(Stored dataset items)

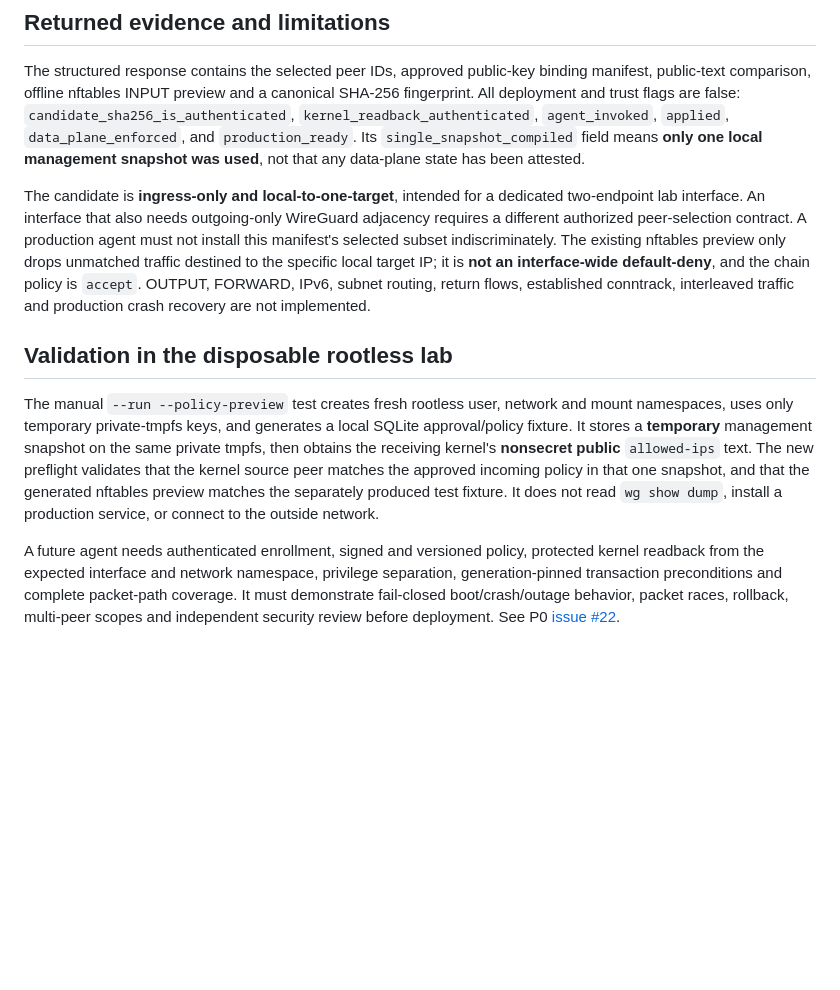
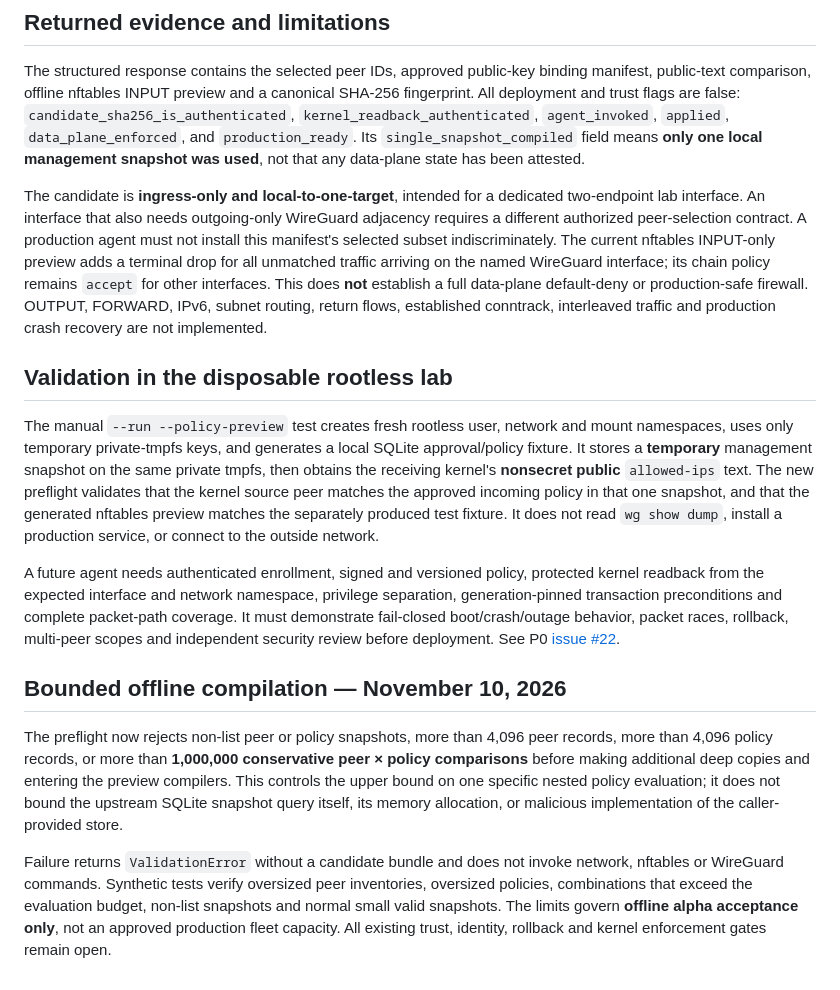
Before and after one commit to GoreeCloud/VPN, a Markdown page: docs/OFFLINE_AGENT_PREFLIGHT.md, the part around the change. Rendered like a GitHub page; blank space fills up the shorter version.

Commit message:
docs(vpn): record offline policy bounds and correct INPUT preview drop scope

```diff
--- a/docs/OFFLINE_AGENT_PREFLIGHT.md
+++ b/docs/OFFLINE_AGENT_PREFLIGHT.md
@@ -18,10 +18,16 @@ The function reads management state once and copies it to an immutable-by-conven
 
 The structured response contains the selected peer IDs, approved public-key binding manifest, public-text comparison, offline nftables INPUT preview and a canonical SHA-256 fingerprint. All deployment and trust flags are false: `candidate_sha256_is_authenticated`, `kernel_readback_authenticated`, `agent_invoked`, `applied`, `data_plane_enforced`, and `production_ready`. Its `single_snapshot_compiled` field means **only one local management snapshot was used**, not that any data-plane state has been attested.
 
-The candidate is **ingress-only and local-to-one-target**, intended for a dedicated two-endpoint lab interface. An interface that also needs outgoing-only WireGuard adjacency requires a different authorized peer-selection contract. A production agent must not install this manifest's selected subset indiscriminately. The existing nftables preview only drops unmatched traffic destined to the specific local target IP; it is **not an interface-wide default-deny**, and the chain policy is `accept`. OUTPUT, FORWARD, IPv6, subnet routing, return flows, established conntrack, interleaved traffic and production crash recovery are not implemented.
+The candidate is **ingress-only and local-to-one-target**, intended for a dedicated two-endpoint lab interface. An interface that also needs outgoing-only WireGuard adjacency requires a different authorized peer-selection contract. A production agent must not install this manifest's selected subset indiscriminately. The current nftables INPUT-only preview adds a terminal drop for all unmatched traffic arriving on the named WireGuard interface; its chain policy remains `accept` for other interfaces. This does **not** establish a full data-plane default-deny or production-safe firewall. OUTPUT, FORWARD, IPv6, subnet routing, return flows, established conntrack, interleaved traffic and production crash recovery are not implemented.
 
 ## Validation in the disposable rootless lab
 
 The manual `--run --policy-preview` test creates fresh rootless user, network and mount namespaces, uses only temporary private-tmpfs keys, and generates a local SQLite approval/policy fixture. It stores a **temporary** management snapshot on the same private tmpfs, then obtains the receiving kernel's **nonsecret public** `allowed-ips` text. The new preflight validates that the kernel source peer matches the approved incoming policy in that one snapshot, and that the generated nftables preview matches the separately produced test fixture. It does not read `wg show dump`, install a production service, or connect to the outside network.
 
 A future agent needs authenticated enrollment, signed and versioned policy, protected kernel readback from the expected interface and network namespace, privilege separation, generation-pinned transaction preconditions and complete packet-path coverage. It must demonstrate fail-closed boot/crash/outage behavior, packet races, rollback, multi-peer scopes and independent security review before deployment. See P0 [issue #22](https://github.com/GoreeCloud/VPN/issues/22).
+
+## Bounded offline compilation — November 10, 2026
+
+The preflight now rejects non-list peer or policy snapshots, more than 4,096 peer records, more than 4,096 policy records, or more than **1,000,000 conservative peer × policy comparisons** before making additional deep copies and entering the preview compilers. This controls the upper bound on one specific nested policy evaluation; it does not bound the upstream SQLite snapshot query itself, its memory allocation, or malicious implementation of the caller-provided store.
+
+Failure returns `ValidationError` without a candidate bundle and does not invoke network, nftables or WireGuard commands. Synthetic tests verify oversized peer inventories, oversized policies, combinations that exceed the evaluation budget, non-list snapshots and normal small valid snapshots. The limits govern **offline alpha acceptance only**, not an approved production fleet capacity. All existing trust, identity, rollback and kernel enforcement gates remain open.
```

**Instructions for the task:** Exactly as they appear above, give the records again, without their pictures.

**Written answer:**
Before and after one commit to GoreeCloud/VPN, a Markdown page: docs/OFFLINE_AGENT_PREFLIGHT.md, the part around the change. Rendered like a GitHub page; blank space fills up the shorter version.

Commit message:
docs(vpn): record offline policy bounds and correct INPUT preview drop scope

```diff
--- a/docs/OFFLINE_AGENT_PREFLIGHT.md
+++ b/docs/OFFLINE_AGENT_PREFLIGHT.md
@@ -18,10 +18,16 @@ The function reads management state once and copies it to an immutable-by-conven
 
 The structured response contains the selected peer IDs, approved public-key binding manifest, public-text comparison, offline nftables INPUT preview and a canonical SHA-256 fingerprint. All deployment and trust flags are false: `candidate_sha256_is_authenticated`, `kernel_readback_authenticated`, `agent_invoked`, `applied`, `data_plane_enforced`, and `production_ready`. Its `single_snapshot_compiled` field means **only one local management snapshot was used**, not that any data-plane state has been attested.
 
-The candidate is **ingress-only and local-to-one-target**, intended for a dedicated two-endpoint lab interface. An interface that also needs outgoing-only WireGuard adjacency requires a different authorized peer-selection contract. A production agent must not install this manifest's selected subset indiscriminately. The existing nftables preview only drops unmatched traffic destined to the specific local target IP; it is **not an interface-wide default-deny**, and the chain policy is `accept`. OUTPUT, FORWARD, IPv6, subnet routing, return flows, established conntrack, interleaved traffic and production crash recovery are not implemented.
+The candidate is **ingress-only and local-to-one-target**, intended for a dedicated two-endpoint lab interface. An interface that also needs outgoing-only WireGuard adjacency requires a different authorized peer-selection contract. A production agent must not install this manifest's selected subset indiscriminately. The current nftables INPUT-only preview adds a terminal drop for all unmatched traffic arriving on the named WireGuard interface; its chain policy remains `accept` for other interfaces. This does **not** establish a full data-plane default-deny or production-safe firewall. OUTPUT, FORWARD, IPv6, subnet routing, return flows, established conntrack, interleaved traffic and production crash recovery are not implemented.
 
 ## Validation in the disposable rootless lab
 
 The manual `--run --policy-preview` test creates fresh rootless user, network and mount namespaces, uses only temporary private-tmpfs keys, and generates a local SQLite approval/policy fixture. It stores a **temporary** management snapshot on the same private tmpfs, then obtains the receiving kernel's **nonsecret public** `allowed-ips` text. The new preflight validates that the kernel source peer matches the approved incoming policy in that one snapshot, and that the generated nftables preview matches the separately produced test fixture. It does not read `wg show dump`, install a production service, or connect to the outside network.
 
 A future agent needs authenticated enrollment, signed and versioned policy, protected kernel readback from the expected interface and network namespace, privilege separation, generation-pinned transaction preconditions and complete packet-path coverage. It must demonstrate fail-closed boot/crash/outage behavior, packet races, rollback, multi-peer scopes and independent security review before deployment. See P0 [issue #22](https://github.com/GoreeCloud/VPN/issues/22).
+
+## Bounded offline compilation — November 10, 2026
+
+The preflight now rejects non-list peer or policy snapshots, more than 4,096 peer records, more than 4,096 policy records, or more than **1,000,000 conservative peer × policy comparisons** before making additional deep copies and entering the preview compilers. This controls the upper bound on one specific nested policy evaluation; it does not bound the upstream SQLite snapshot query itself, its memory allocation, or malicious implementation of the caller-provided store.
+
+Failure returns `ValidationError` without a candidate bundle and does not invoke network, nftables or WireGuard commands. Synthetic tests verify oversized peer inventories, oversized policies, combinations that exceed the evaluation budget, non-list snapshots and normal small valid snapshots. The limits govern **offline alpha acceptance only**, not an approved production fleet capacity. All existing trust, identity, rollback and kernel enforcement gates remain open.
```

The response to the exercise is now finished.